Edit tracking data:
________________________________________

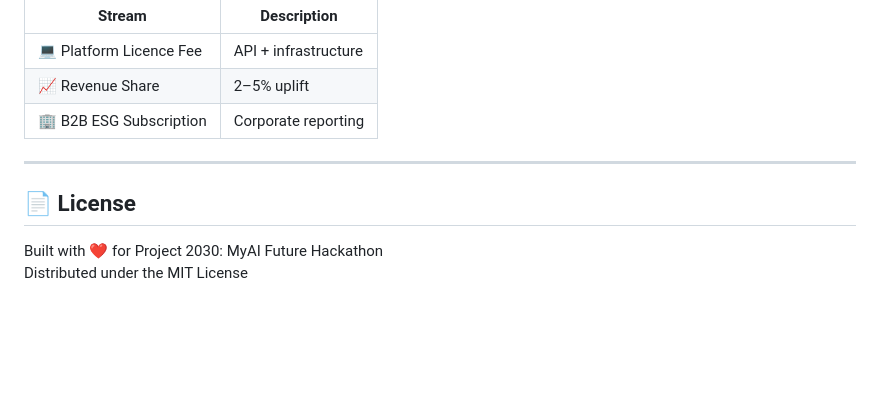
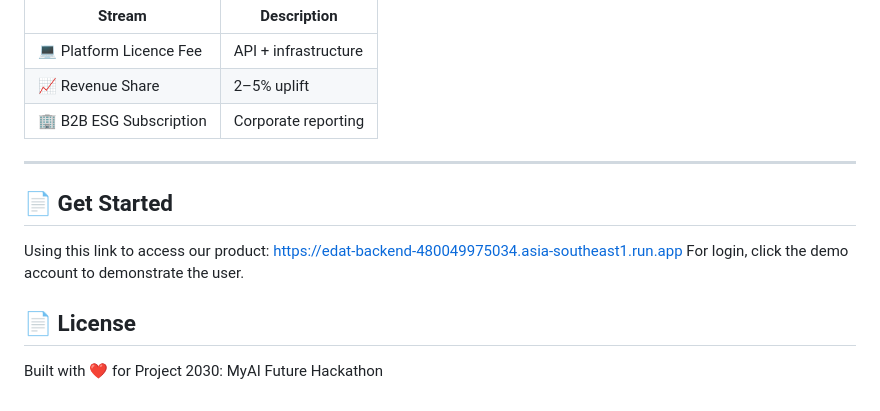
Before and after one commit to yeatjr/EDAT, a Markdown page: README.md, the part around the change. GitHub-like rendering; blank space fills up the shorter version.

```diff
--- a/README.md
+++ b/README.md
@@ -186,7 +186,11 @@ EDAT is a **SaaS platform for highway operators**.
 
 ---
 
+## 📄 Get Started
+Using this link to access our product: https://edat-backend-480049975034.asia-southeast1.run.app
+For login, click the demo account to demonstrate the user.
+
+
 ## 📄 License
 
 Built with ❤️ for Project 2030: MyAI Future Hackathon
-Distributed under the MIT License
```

________________________________________

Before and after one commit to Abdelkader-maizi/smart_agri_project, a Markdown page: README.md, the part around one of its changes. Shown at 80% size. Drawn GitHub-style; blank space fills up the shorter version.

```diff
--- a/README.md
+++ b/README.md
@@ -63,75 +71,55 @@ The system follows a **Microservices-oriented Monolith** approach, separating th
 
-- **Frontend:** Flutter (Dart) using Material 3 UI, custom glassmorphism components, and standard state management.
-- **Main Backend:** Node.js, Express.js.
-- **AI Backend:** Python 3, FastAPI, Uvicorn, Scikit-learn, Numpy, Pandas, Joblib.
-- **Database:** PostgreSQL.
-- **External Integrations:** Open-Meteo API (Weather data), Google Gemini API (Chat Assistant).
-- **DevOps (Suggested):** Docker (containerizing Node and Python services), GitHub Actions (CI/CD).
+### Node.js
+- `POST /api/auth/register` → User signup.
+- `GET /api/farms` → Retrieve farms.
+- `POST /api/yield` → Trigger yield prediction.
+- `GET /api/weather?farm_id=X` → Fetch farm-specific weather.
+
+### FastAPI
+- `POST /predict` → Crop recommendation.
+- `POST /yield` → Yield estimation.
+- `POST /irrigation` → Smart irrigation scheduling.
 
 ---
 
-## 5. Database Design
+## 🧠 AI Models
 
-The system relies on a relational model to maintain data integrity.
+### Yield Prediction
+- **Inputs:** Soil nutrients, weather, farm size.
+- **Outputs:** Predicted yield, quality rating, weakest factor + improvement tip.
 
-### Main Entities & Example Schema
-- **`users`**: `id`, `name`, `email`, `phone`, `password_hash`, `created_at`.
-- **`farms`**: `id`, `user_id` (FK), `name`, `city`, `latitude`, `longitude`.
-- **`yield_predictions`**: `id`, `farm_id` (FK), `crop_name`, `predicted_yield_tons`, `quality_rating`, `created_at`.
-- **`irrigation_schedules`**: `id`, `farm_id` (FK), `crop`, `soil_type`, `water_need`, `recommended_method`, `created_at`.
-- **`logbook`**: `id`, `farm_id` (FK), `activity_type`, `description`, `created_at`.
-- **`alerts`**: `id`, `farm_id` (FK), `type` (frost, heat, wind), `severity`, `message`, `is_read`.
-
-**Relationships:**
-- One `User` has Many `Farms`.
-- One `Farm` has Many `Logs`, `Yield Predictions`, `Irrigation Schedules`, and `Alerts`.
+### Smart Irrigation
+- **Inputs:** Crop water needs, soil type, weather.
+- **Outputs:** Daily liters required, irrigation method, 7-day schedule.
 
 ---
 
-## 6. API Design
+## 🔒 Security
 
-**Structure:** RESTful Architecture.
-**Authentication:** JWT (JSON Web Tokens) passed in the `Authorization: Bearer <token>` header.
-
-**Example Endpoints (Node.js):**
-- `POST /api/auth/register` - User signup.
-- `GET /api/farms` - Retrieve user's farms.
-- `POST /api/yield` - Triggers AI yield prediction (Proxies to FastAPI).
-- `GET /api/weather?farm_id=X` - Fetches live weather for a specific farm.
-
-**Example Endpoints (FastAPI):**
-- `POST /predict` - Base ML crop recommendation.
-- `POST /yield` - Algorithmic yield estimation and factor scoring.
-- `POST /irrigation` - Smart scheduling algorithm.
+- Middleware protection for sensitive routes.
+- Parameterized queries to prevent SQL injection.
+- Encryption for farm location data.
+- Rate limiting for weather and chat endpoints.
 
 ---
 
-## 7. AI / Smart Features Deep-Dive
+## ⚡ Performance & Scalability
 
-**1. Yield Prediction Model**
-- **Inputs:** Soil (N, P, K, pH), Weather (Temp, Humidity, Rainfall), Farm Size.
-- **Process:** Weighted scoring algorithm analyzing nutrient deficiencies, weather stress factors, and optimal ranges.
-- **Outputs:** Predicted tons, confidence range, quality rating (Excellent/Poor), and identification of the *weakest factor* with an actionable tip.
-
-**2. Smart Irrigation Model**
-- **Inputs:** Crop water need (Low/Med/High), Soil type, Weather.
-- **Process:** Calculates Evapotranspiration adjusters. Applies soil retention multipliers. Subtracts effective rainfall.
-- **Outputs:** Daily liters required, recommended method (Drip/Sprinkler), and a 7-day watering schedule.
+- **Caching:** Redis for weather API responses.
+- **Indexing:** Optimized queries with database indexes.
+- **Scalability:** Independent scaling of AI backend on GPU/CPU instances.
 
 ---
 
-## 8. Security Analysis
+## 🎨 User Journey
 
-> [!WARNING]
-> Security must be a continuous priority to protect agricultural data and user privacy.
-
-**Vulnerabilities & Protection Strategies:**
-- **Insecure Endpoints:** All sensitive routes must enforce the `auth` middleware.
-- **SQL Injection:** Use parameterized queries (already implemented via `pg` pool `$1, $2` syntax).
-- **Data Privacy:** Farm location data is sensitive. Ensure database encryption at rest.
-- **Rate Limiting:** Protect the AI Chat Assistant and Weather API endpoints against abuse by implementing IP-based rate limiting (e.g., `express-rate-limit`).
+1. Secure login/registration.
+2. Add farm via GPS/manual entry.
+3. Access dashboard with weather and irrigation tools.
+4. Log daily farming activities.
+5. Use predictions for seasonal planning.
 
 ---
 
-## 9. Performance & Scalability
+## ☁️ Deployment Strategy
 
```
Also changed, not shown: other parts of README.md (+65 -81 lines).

________________________________________

* Problem requirements:
Whenever a line of the data above holds the word "Inputs", it counts once; report the total number of such lines and nothing more.

* Task solution:
4